The Savings Allowance (SA) was first introduced for the 2016/17 tax year and applies to savings income. The available SA in a tax year depends on the individual’s marginal rate of income tax. Broadly, individuals taxed at up to the basic rate of tax have an SA of £1,000. For higher rate taxpayers, the SA is £500 whilst no SA is due to additional rate taxpayers.
The overall ISA savings limit is £15,240 for 2016/17 but will jump to £20,000 in 2017/18.
A new Lifetime ISA will be available from April 2017 for adults under the age of 40. Individuals will be able to contribute up to £4,000 per year, between ages 18 and 50, and receive a 25% bonus from the government. Funds, including the government bonus, can be used to buy a first home at any time from 12 months after opening the account, and can be withdrawn from age 60 completely tax free.
The Money Purchase Annual Allowance (MPAA) will be reduced from £10,000 to £4,000 from 6 April 2017.
The MPAA counters an individual using the flexibilities around accessing a money purchase pension arrangement as a means to avoid tax on their current earnings, by diverting their salary into their pension scheme, gaining tax relief, and then effectively withdrawing 25% tax free. It also restricts the extent to which individuals can gain a second round of tax relief by withdrawing savings and reinvesting them into their pension.
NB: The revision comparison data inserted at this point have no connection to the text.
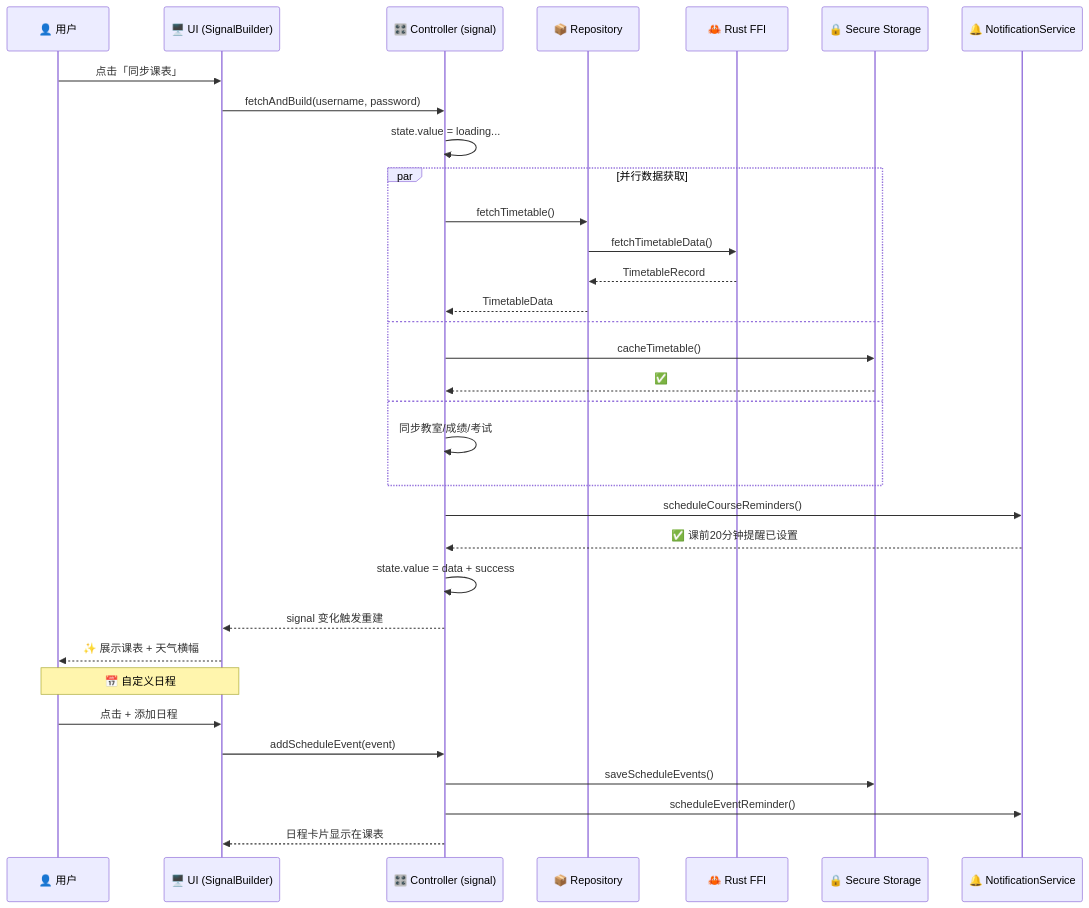
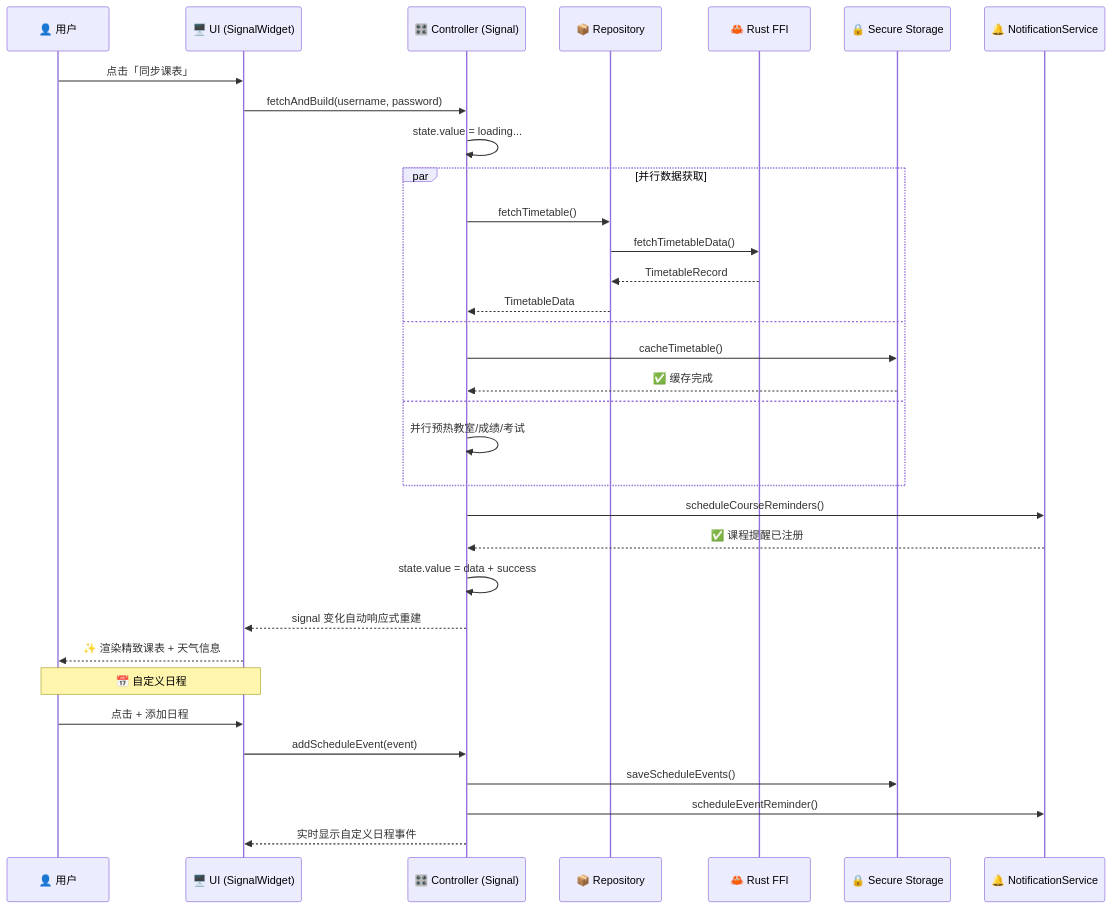
Before and after one commit to fans963/li_curriculum_table: the second of 4 diagrams in README.md, drawn with Mermaid. The commit also changed other lines of this file and 10 other files, not shown here.

````diff
--- a/README.md
+++ b/README.md
@@ -77,39 +79,39 @@
 ```mermaid
 sequenceDiagram
     participant U as 👤 用户
-    participant UI as 🖥️ UI (SignalBuilder)
-    participant Ctrl as 🎛️ Controller (signal)
+    participant UI as 🖥️ UI (SignalWidget)
+    participant Ctrl as 🎛️ Controller (Signal)
     participant Repo as 📦 Repository
     participant Rust as 🦀 Rust FFI
     participant Storage as 🔒 Secure Storage
     participant Notif as 🔔 NotificationService
 
     U->>UI: 点击「同步课表」
     UI->>Ctrl: fetchAndBuild(username, password)
     Ctrl->>Ctrl: state.value = loading...
 
     par 并行数据获取
         Ctrl->>Repo: fetchTimetable()
         Repo->>Rust: fetchTimetableData()
         Rust-->>Repo: TimetableRecord
         Repo-->>Ctrl: TimetableData
     and
         Ctrl->>Storage: cacheTimetable()
-        Storage-->>Ctrl: ✅
+        Storage-->>Ctrl: ✅ 缓存完成
     and
-        Ctrl->>Ctrl: 同步教室/成绩/考试
+        Ctrl->>Ctrl: 并行预热教室/成绩/考试
     end
 
     Ctrl->>Notif: scheduleCourseReminders()
-    Notif-->>Ctrl: ✅ 课前20分钟提醒已设置
+    Notif-->>Ctrl: ✅ 课程提醒已注册
     Ctrl->>Ctrl: state.value = data + success
-    Ctrl-->>UI: signal 变化触发重建
-    UI-->>U: ✨ 展示课表 + 天气横幅
+    Ctrl-->>UI: signal 变化自动响应式重建
+    UI-->>U: ✨ 渲染精致课表 + 天气信息
 
     Note over U,UI: 📅 自定义日程
     U->>UI: 点击 + 添加日程
     UI->>Ctrl: addScheduleEvent(event)
     Ctrl->>Storage: saveScheduleEvents()
     Ctrl->>Notif: scheduleEventReminder()
-    Ctrl-->>UI: 日程卡片显示在课表
+    Ctrl-->>UI: 实时显示自定义日程事件
 ```
````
The MPAA is currently £10,000 and applies to individuals who have flexibly accessed their money purchase pension savings.
The Chancellor has confirmed that Tax-Free Childcare will be rolled out from April 2017. Tax-Free Childcare will be gradually rolled out for children under 12.
Under the scheme the relief will be 20% of the costs of childcare up to a total of £10,000 per child per year. The scheme will therefore be worth a maximum of £2,000 per child (£4,000 for a disabled child). It is expected that all parents in the household will have to meet the following conditions:
The existing scheme, Employer-Supported Childcare, will remain open to new entrants until April 2018 to support the transition between the schemes.
Universal Credit is a state benefit designed to support those on low income or out of work.
An individual’s entitlement to the benefit is made up of a number of elements to reflect their personal circumstances. Their entitlement is tapered at a rate of 65% where claimants earn above the work allowances. The current taper rate for those who claim Universal Credit means their credit will be withdrawn at a rate of 65 pence for every extra £1 earned.
From April 2017, the taper rate that applies to Universal Credit will be reduced from 65% to 63%.
From April 2017, the government will introduce new £1,000 allowances for property and trading income. Individuals with property or trading income below £1,000 will no longer need to declare or pay tax on that income. Those with income above the allowance will be able to calculate their taxable profit either by deducting their expenses in the normal way or by simply deducting the relevant allowance. The trading allowance will also apply to certain miscellaneous income from providing assets or services. Any income which attracts rent-a-room relief will not be eligible for either of the allowances.